Guide to Athletics

Athletics perfectly embodies the Olympic motto of Citius, Altius, Fortius as each event requires competitors to run faster, throw further or jump higher than their rivals in the quest for physical superiority.

In total there are 47 gold medals up for grabs - 24 for men and 23 for women - making it the largest single sport at the summer Olympics.

DID YOU KNOW?

  • James Connolly went down in history as the first modern Olympic champion by winning gold in the triple jump on April 6 1896 in Athens.
  • Halina Konopacka was the first woman to win an Olympic gold medal in athletics with victory in the 1928 discus.
  • American Jim Hines became the first athlete ever to break the 10-second barrier when he clocked 9.95 to win gold at the Mexico City Olympics of 1968. He later embarked on a brief career in the NFL but was nicknamed 'oops' due to his lack of skill.
  • Mike Dobriskey, who is the father of Great Britain's 1500m medal hope Lisa, helped build the Olympic Stadium in London.
  • The United States have always been the dominant force in athletics with more than 700 medals claimed in modern Olympic history. No other nation has yet reached 200.

Apart from three exceptions, the men's and women's events mirror each other. There is no 50km race walk for the women, who also compete in the heptathlon rather than the decathlon, while the men's sprint hurdles is over 110 metres instead of 100m.

The full list of events are: Men's: Track (100m, 200m, 400m, 800m, 1,500m, 5,000m, 10,000m, 110m hurdles, 400m hurdles, 3,000m steeplechase, 4 x 100m relay, 4 x 400m relay); Jumping (high jump, pole vault, long jump, triple jump); Throwing (shot put, discus, hammer, javelin); Combined (Decathlon - 10 disciplines); Road (Marathon, 20km walk, 50km walk).

Women's: Track (100m, 200m, 400m, 800m, 1,500m, 5,000m, 10,000m; 100m hurdles, 400m hurdles, 3,000m steeplechase, 4 x 100m relay, 4 x 400m relay), Jumping (high jump, pole vault, long jump, triple jump); Throwing (shot put, discus, hammer, javelin); Combined (Heptathlon - seven disciplines); Road (Marathon, 20km walk).

Competitors in the running events must negotiate a number of heats en route to the final although there are more of these in the sprints than the long distance races. However the energy-sapping 10,000m, marathons and walks are all one-offs.

In the throwing and jumping events, athletes must first compete in a qualifying round, with the best 12 reaching the final - although more can progress if they achieve the automatic qualifying mark or there are ties.

Athletes involved in the combined events - decathlon for men and heptathlon for women - athletes accrue points over a number of disciplines across two days. The 10 events which make up the decathlon are the 100m, long jump, shot put, high jump, 400m, 110m hurdles, discus, pole vault, javlin and 1500m. The seven-event heptathlon is comprised of the 100m hurdles, high jump, shot put, 200m, long jump, javelin and 800.

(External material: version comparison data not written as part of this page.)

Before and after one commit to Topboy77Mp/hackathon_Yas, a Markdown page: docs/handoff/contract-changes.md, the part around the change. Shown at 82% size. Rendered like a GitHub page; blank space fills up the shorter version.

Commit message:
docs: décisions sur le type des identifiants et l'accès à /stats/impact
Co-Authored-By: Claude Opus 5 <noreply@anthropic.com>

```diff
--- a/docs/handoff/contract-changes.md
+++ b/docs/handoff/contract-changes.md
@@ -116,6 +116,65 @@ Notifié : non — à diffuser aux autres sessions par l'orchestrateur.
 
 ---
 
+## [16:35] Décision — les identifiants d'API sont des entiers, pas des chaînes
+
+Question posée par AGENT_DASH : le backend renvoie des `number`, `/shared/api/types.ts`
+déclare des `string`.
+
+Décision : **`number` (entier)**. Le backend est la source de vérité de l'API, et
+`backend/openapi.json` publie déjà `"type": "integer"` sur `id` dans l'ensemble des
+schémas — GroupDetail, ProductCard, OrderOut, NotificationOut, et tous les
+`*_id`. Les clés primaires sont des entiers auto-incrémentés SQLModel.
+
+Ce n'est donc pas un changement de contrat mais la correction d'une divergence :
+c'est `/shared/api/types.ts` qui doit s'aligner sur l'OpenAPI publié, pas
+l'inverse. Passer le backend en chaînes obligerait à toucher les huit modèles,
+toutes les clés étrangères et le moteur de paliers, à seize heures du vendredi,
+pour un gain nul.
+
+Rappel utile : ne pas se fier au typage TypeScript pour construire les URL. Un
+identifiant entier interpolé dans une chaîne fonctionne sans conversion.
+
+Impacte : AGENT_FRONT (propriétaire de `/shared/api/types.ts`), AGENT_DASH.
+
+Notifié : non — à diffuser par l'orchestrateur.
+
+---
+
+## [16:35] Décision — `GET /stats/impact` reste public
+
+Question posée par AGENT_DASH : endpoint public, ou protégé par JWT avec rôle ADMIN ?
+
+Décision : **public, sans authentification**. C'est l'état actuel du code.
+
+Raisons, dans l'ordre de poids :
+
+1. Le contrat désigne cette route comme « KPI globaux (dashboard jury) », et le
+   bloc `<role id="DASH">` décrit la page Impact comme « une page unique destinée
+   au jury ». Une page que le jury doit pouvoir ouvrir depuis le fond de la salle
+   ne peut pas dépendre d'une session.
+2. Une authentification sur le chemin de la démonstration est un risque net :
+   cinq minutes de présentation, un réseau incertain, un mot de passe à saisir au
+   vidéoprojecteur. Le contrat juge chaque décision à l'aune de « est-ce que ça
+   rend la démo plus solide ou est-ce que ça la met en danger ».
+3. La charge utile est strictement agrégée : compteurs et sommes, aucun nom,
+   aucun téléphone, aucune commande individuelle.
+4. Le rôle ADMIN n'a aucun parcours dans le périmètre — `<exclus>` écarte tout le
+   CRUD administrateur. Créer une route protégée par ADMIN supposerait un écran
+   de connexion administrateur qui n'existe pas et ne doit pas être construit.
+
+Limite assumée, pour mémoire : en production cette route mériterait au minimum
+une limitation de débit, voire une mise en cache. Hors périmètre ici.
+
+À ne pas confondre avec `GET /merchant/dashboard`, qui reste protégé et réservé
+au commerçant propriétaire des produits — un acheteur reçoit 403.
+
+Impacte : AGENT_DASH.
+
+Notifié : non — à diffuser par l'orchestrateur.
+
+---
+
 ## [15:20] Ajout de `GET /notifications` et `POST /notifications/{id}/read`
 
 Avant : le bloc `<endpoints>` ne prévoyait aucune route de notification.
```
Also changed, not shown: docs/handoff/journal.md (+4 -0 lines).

Men and women also compete in two relays each - the 4x100m and the 4x400m.

History

Athletics has been the integral sport of the Olympics in both ancient and modern times and it is so often the gold medallists from the track and field that provide the iconic moments at each Games.

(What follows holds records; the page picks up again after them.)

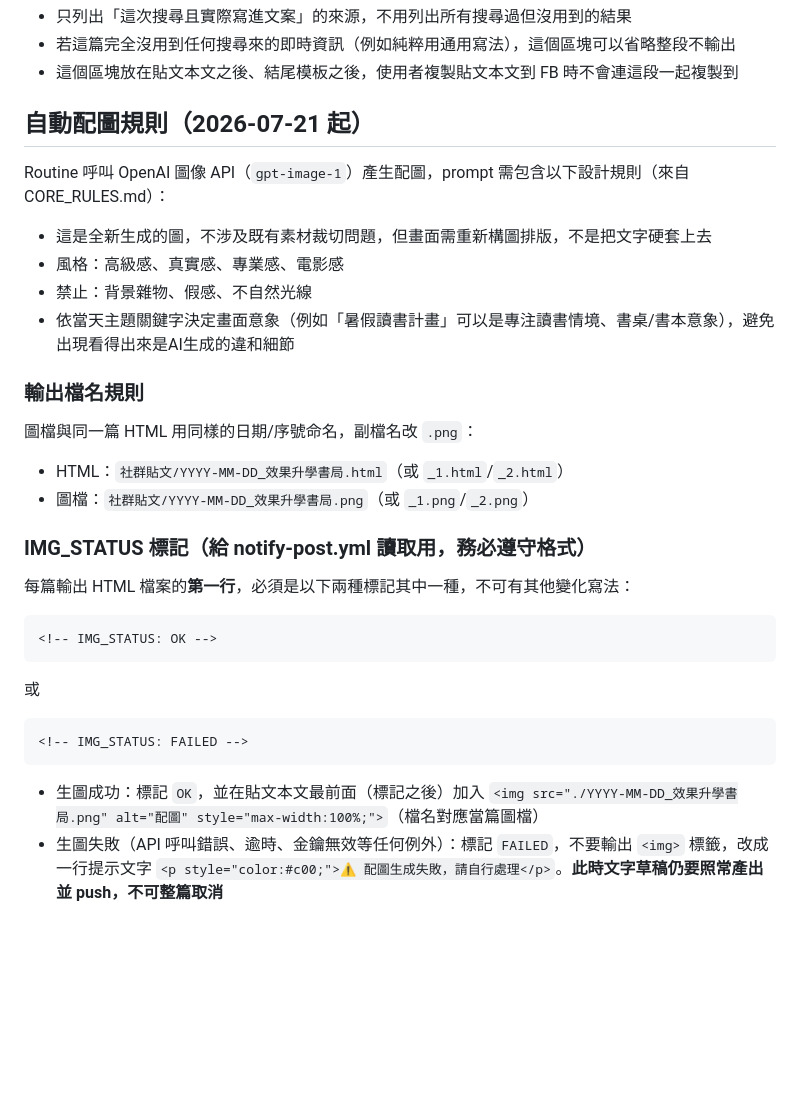
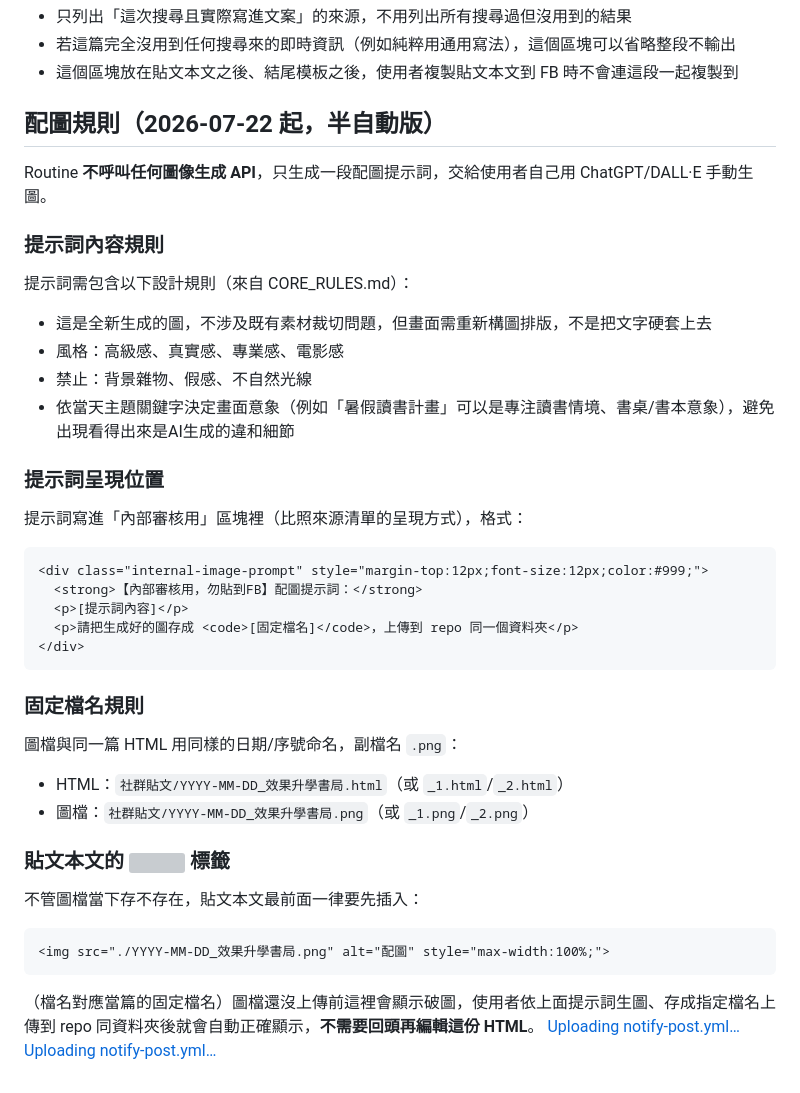
Before and after one commit to design02-5/xiaoguo-social-posts, a Markdown page: 社群貼文/效果升學書局_粉專風格筆記.md, the part around the change. Drawn GitHub-style; blank space fills up the shorter version; grey boxes are pictures that could not be loaded.

Commit message:
Update 效果升學書局_粉專風格筆記.md
新增主題關鍵字/搜尋/來源規則，配圖改半自動版

````diff
--- a/社群貼文/效果升學書局_粉專風格筆記.md
+++ b/社群貼文/效果升學書局_粉專風格筆記.md
@@ -98,31 +98,40 @@ Routine 執行當天，依當天主題關鍵字做以下兩類搜尋，取得即
 - 若這篇完全沒用到任何搜尋來的即時資訊（例如純粹用通用寫法），這個區塊可以省略整段不輸出
 - 這個區塊放在貼文本文之後、結尾模板之後，使用者複製貼文本文到 FB 時不會連這段一起複製到
 
-## 自動配圖規則（2026-07-21 起）
+## 配圖規則（2026-07-22 起，半自動版）
 
-Routine 呼叫 OpenAI 圖像 API（`gpt-image-1`）產生配圖，prompt 需包含以下設計規則（來自 CORE_RULES.md）：
+Routine **不呼叫任何圖像生成 API**，只生成一段配圖提示詞，交給使用者自己用 ChatGPT/DALL·E 手動生圖。
+
+### 提示詞內容規則
+提示詞需包含以下設計規則（來自 CORE_RULES.md）：
 - 這是全新生成的圖，不涉及既有素材裁切問題，但畫面需重新構圖排版，不是把文字硬套上去
 - 風格：高級感、真實感、專業感、電影感
 - 禁止：背景雜物、假感、不自然光線
 - 依當天主題關鍵字決定畫面意象（例如「暑假讀書計畫」可以是專注讀書情境、書桌/書本意象），避免出現看得出來是AI生成的違和細節
 
-### 輸出檔名規則
-圖檔與同一篇 HTML 用同樣的日期/序號命名，副檔名改 `.png`：
+### 提示詞呈現位置
+提示詞寫進「內部審核用」區塊裡（比照來源清單的呈現方式），格式：
+
+```html
+<div class="internal-image-prompt" style="margin-top:12px;font-size:12px;color:#999;">
+  <strong>【內部審核用，勿貼到FB】配圖提示詞：</strong>
+  <p>[提示詞內容]</p>
+  <p>請把生成好的圖存成 <code>[固定檔名]</code>，上傳到 repo 同一個資料夾</p>
+</div>
+```
+
+### 固定檔名規則
+圖檔與同一篇 HTML 用同樣的日期/序號命名，副檔名 `.png`：
 - HTML：`社群貼文/YYYY-MM-DD_效果升學書局.html`（或 `_1.html`/`_2.html`）
 - 圖檔：`社群貼文/YYYY-MM-DD_效果升學書局.png`（或 `_1.png`/`_2.png`）
 
-### IMG_STATUS 標記（給 notify-post.yml 讀取用，務必遵守格式）
-每篇輸出 HTML 檔案的**第一行**，必須是以下兩種標記其中一種，不可有其他變化寫法：
+### 貼文本文的 <img> 標籤
+不管圖檔當下存不存在，貼文本文最前面一律要先插入：
 
 ```html
-<!-- IMG_STATUS: OK -->
+<img src="./YYYY-MM-DD_效果升學書局.png" alt="配圖" style="max-width:100%;">
 ```
 
-或
-
-```html
-<!-- IMG_STATUS: FAILED -->
-```
-
-- 生圖成功：標記 `OK`，並在貼文本文最前面（標記之後）加入 `<img src="./YYYY-MM-DD_效果升學書局.png" alt="配圖" style="max-width:100%;">`（檔名對應當篇圖檔）
-- 生圖失敗（API 呼叫錯誤、逾時、金鑰無效等任何例外）：標記 `FAILED`，不要輸出 `<img>` 標籤，改成一行提示文字 `<p style="color:#c00;">⚠️ 配圖生成失敗，請自行處理</p>`。**此時文字草稿仍要照常產出並 push，不可整篇取消**
+（檔名對應當篇的固定檔名）圖檔還沒上傳前這裡會顯示破圖，使用者依上面提示詞生圖、存成指定檔名上傳到 repo 同資料夾後就會自動正確顯示，**不需要回頭再編輯這份 HTML**。
+[Uploading notify-post.yml…]()
+[Uploading notify-post.yml…]()
````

Running events of various lengths are comparable, though not identical, to disciplines at the ancient Olympics - which began back in 776BC - while the javelin, discus and long jump were part of an early pentathlon.

Marion Jones was stripped of her medals

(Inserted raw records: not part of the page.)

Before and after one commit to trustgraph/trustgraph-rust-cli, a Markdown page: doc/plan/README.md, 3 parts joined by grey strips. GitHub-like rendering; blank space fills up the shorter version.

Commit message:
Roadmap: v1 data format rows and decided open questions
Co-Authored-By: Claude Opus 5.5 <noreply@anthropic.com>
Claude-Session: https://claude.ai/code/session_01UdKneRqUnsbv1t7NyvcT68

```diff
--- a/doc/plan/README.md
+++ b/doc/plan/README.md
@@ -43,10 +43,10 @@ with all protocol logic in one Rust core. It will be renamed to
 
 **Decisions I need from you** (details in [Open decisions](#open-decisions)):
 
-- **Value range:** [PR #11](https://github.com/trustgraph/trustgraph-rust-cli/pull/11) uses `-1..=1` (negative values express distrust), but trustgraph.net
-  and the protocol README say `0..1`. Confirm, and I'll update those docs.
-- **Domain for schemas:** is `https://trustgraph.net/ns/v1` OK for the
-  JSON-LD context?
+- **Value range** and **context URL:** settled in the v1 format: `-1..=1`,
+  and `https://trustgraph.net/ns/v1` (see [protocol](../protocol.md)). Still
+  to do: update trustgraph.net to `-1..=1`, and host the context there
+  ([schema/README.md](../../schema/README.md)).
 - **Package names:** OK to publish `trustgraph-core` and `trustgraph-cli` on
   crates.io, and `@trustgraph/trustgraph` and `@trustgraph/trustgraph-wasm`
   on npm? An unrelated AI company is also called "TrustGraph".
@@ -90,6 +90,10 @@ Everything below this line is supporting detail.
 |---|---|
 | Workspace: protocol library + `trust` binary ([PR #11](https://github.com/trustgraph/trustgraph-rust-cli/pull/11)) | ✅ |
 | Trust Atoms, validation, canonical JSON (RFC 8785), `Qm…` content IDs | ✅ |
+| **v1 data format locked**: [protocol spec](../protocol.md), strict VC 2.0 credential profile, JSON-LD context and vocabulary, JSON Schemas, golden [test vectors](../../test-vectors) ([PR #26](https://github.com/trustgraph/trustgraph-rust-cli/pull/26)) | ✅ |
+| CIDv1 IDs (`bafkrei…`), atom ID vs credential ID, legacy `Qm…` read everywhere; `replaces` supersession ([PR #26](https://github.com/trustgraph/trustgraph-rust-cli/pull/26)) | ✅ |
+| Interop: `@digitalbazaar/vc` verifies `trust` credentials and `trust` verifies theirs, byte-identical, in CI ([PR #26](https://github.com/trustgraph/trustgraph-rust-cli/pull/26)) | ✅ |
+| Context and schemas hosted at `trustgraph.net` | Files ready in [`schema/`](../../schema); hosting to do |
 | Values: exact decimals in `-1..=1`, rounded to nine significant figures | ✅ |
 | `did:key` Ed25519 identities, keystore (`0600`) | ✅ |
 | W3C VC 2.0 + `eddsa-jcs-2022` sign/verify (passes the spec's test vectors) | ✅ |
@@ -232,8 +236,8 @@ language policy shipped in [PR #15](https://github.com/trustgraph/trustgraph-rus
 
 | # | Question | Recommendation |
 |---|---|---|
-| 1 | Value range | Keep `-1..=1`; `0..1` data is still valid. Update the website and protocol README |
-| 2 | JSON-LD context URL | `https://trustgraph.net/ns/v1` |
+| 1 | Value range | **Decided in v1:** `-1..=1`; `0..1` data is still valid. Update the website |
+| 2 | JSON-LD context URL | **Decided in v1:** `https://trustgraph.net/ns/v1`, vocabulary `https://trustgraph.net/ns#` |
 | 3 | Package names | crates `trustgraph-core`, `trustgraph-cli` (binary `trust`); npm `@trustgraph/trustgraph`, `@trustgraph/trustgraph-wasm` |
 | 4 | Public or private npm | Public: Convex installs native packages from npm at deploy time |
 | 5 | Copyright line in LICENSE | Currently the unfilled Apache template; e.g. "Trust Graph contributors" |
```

Only men competed when the modern Olympics began in 1896 and it wasn't until the 1928 Games in Amsterdam when the first athletics events for women were held.

Back then the only disciplines available to them were the 100m, 4x100m relay, 800m, high jump and discus but now, following the inclusion of the 3000m steeplechase to their schedule in 2008, the number of events for women has increased to 23, just one behind the men who also contest the 50km walk.

Some of the most glorious stories from athletics over the years include Jesse Owens in 1936, Carl Lewis' four golds in 1984, Michael Johnson's 200m and 400m double in 1996 and Usain Bolt's record-breaking exploits in Beijing.

One of the most infamous moments from track and field was Ben Johnson's steroid-fuelled gold in 1988 - the highest-profile example of a drug problem which has often plagued the sport.

More recently sprinter Marion Jones was stripped of her record haul of five golds from the 2000 Sydney Olympics when she admitted - in 2007 - to taking steroids before the Games.